China on Sunday introduced a new rule that requires people to have their faces scanned when registering mobile phone services, as experts and even state media raised concerns there were not sufficient measures in place to safeguard people's privacy.
Before the introduction of the new requirement, which was announced in September by the Ministry of Industry and Information Technology, people registering for mobile phone services had to provide only a copy of their identity card.
The ministry said the new measure would help to stem the resale of sim cards and protect people from unknowingly registering for phone services in the event of their identities being stolen.
Many online services and social media in China are tied to mobile phone numbers to ensure users are traceable.
Some people said online that telecom operators had begun insisting on face scans before the official launch.
Some said they hoped the new measures would help reduce telecom fraud and phone scams, while others said it was just another example of the government increasing its surveillance of its citizens.
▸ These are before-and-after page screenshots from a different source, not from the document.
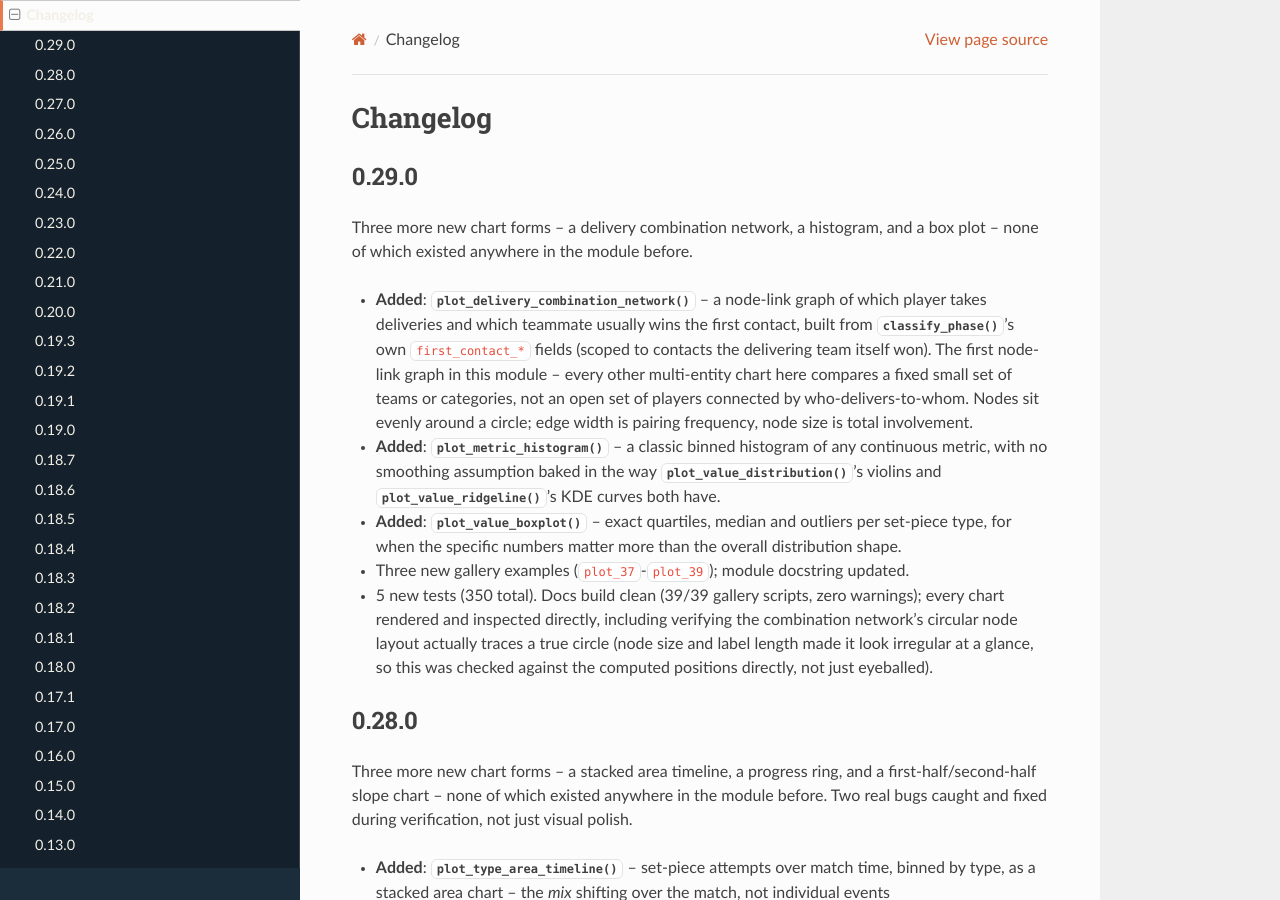
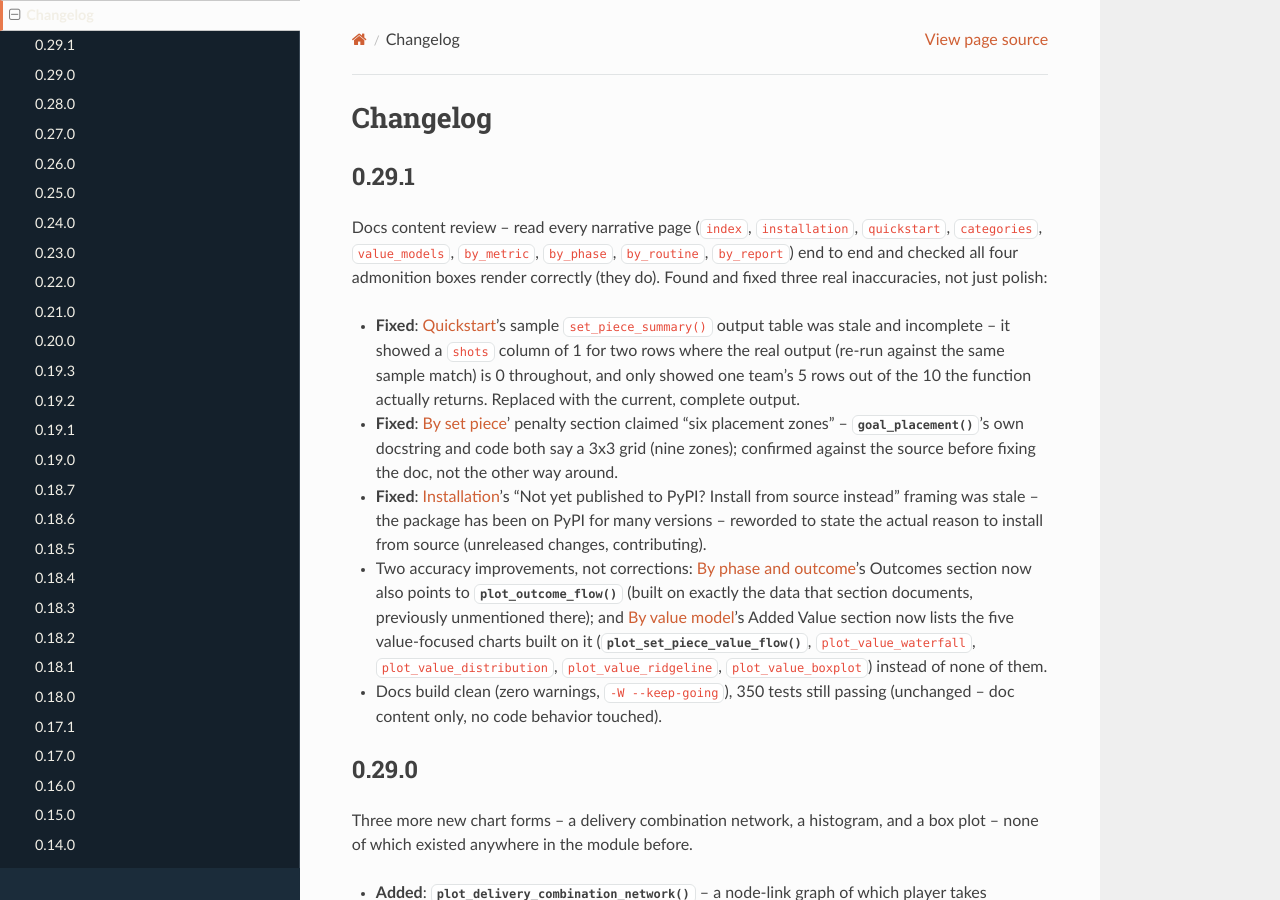
Before and after one commit to marclamberts/waltzinganalytics, a Sphinx documentation site: the page built from docs/source/changelog.rst, in a window 1280 px wide and 900 px high. Built offline with Sphinx 7.4.7 and the Read the Docs theme 3.1.0, drawn with Linux system fonts in a browser that asks for light colours; pages that are not in the unit, such as notebooks, are missing from menus.

Commit message:
Docs content review: fix three real inaccuracies, verify all admonition boxes
Read every narrative doc page end to end and checked the four
admonition boxes across the site render correctly (they do -- verified
in a live rendered build, not just RST source).

Found and fixed three real inaccuracies:
- quickstart's sample set_piece_summary() output was stale (wrong
  shots column) and incomplete (only one team's 5 rows of 10) -- both
  confirmed by re-running the function against the same sample match.
- categories' penalty section said "six placement zones"; the actual
  goal_placement() implementation is a 3x3 grid (nine).
- installation's "Not yet published to PyPI?" framing was stale --
  the package has been on PyPI for many versions.

Also added two accuracy improvements: by_phase's Outcomes section now
mentions plot_outcome_flow (built on exactly that section's data,
previously unmentioned there), and value_models' Added Value section
now lists the five value-focused charts built on it instead of none.

Docs build clean, 350 tests unchanged (doc content only). Bump to
0.29.1.

Co-Authored-By: Claude Sonnet 5 <noreply@anthropic.com>

```diff
--- a/docs/source/categories.rst
+++ b/docs/source/categories.rst
@@ -242,7 +242,8 @@ doesn't apply and isn't run.
 **Metrics to pull**
    Summary/counts, plus two penalty-only tables:
    :func:`~wa_setpieces.core.penalties.penalty_placement_detail` (goal-mouth
-   zone: which of the six placement zones each penalty targeted) and
+   zone: which of the nine placement zones, a 3x3 grid, each penalty
+   targeted) and
    :func:`~wa_setpieces.core.penalties.penalty_taker_summary` (per-player
    conversion rate). See :doc:`by_routine`.
    ``deliveries``, ``second_phases``, ``retention`` and ``first_contacts``
--- a/docs/source/changelog.rst
+++ b/docs/source/changelog.rst
@@ -1,5 +1,42 @@
 Changelog
 =========
+
+0.29.1
+------
+
+Docs content review -- read every narrative page (``index``,
+``installation``, ``quickstart``, ``categories``, ``value_models``,
+``by_metric``, ``by_phase``, ``by_routine``, ``by_report``) end to end
+and checked all four admonition boxes render correctly (they do). Found
+and fixed three real inaccuracies, not just polish:
+
+- **Fixed**: :doc:`quickstart`'s sample ``set_piece_summary()`` output
+  table was stale and incomplete -- it showed a ``shots`` column of 1
+  for two rows where the real output (re-run against the same sample
+  match) is 0 throughout, and only showed one team's 5 rows out of the
+  10 the function actually returns. Replaced with the current, complete
+  output.
+- **Fixed**: :doc:`categories`' penalty section claimed "six placement
+  zones" -- :func:`~wa_setpieces.core.placement.goal_placement`'s own
+  docstring and code both say a 3x3 grid (nine zones); confirmed against
+  the source before fixing the doc, not the other way around.
+- **Fixed**: :doc:`installation`'s "Not yet published to PyPI? Install
+  from source instead" framing was stale -- the package has been on
+  PyPI for many versions -- reworded to state the actual reason to
+  install from source (unreleased changes, contributing).
+- Two accuracy improvements, not corrections: :doc:`by_phase`'s
+  Outcomes section now also points to
+  :func:`~wa_setpieces.viz.plots.plot_outcome_flow` (built on exactly
+  the data that section documents, previously unmentioned there); and
+  :doc:`value_models`'s Added Value section now lists the five
+  value-focused charts built on it
+  (:func:`~wa_setpieces.viz.plots.plot_set_piece_value_flow`,
+  ``plot_value_waterfall``, ``plot_value_distribution``,
+  ``plot_value_ridgeline``, ``plot_value_boxplot``) instead of none of
+  them.
+- Docs build clean (zero warnings, ``-W --keep-going``), 350 tests
+  still passing (unchanged -- doc content only, no code behavior
+  touched).
 
 0.29.0
 ------
--- a/docs/source/installation.rst
+++ b/docs/source/installation.rst
@@ -5,7 +5,8 @@ Installation
 
    pip install wa-setpieces
 
-Not yet published to PyPI? Install from source instead:
+Want the latest unreleased changes, or to contribute? Install from
+source instead:
 
 .. code-block:: bash
 
--- a/pyproject.toml
+++ b/pyproject.toml
@@ -4,7 +4,7 @@ build-backend = "setuptools.build_meta"
 
 [project]
 name = "wa-setpieces"
-version = "0.29.0"
+version = "0.29.1"
 description = "Set-piece metrics, benchmarked team/player ratings, added-value scoring and mplsoccer pitch visualizations (penalties, kick-offs, free kicks, corners, throw-ins, goal kicks) from Opta and StatsBomb event data, including second phases, xT, zones and retention"
 readme = "README.md"
 requires-python = ">=3.9"
```
Also changed, not shown: docs/source/by_phase.rst (+5 -2 lines), docs/source/quickstart.rst (+7 -2 lines), docs/source/value_models.rst (+9 -1 lines).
On Thursday, Beijing joined about a dozen cities across China in using facial recognition systems on its underground rail network. The technology has also been used for many commercial applications and by public security departments.
Some experts said they were concerned that the technology was being implemented without the proper safeguards in place.
Lao Dongyan, a law professor at Tsinghua University, said China did not have an overarching law regulating facial recognition technologies.
"The protection [of personal data] in the criminal law is not enough," she said at a symposium on facial recognition and privacy protection in Beijing last week.
"For most of the time, we don't know our data is being collected and the storage and use of data doesn't follow legal requirements.
"Obtaining people's personal data needs their consent, according to China's laws and regulations, but in reality, facial recognition technologies are widely used while the public rarely knows about them."
Last month, a law professor in east China's Zhejiang province who bought an annual pass for a wildlife park sued the park authority for breach of contract, after it replaced its fingerprint-based entry system with one that uses facial recognition.
A report by state broadcaster CCTV on Saturday said many apps in China collected people's facial data without a user agreement.
In one case, more than 5,000 pieces of facial data were sold online for only 10 yuan (US$1.40) each, prompting Communist Party mouthpiece People's Daily to issue a commentary saying people should have the right to say no when asked for face scans.
"The misuse of legally collected data may be a bigger threat, but we don't have regulations on the misuse of data in the criminal law," Lao said.
But even if there were legislation in place to protect people's facial data, some legal experts said it still would not prevent the risk of personal information finding its way into the government's hands.
"Once this technology is used on a large scale, we have nowhere to hide," said Beijing-based lawyer Wang Xinrui. "The risk of facial recognition technologies is high and far-reaching."
This article was first published in South China Morning Post.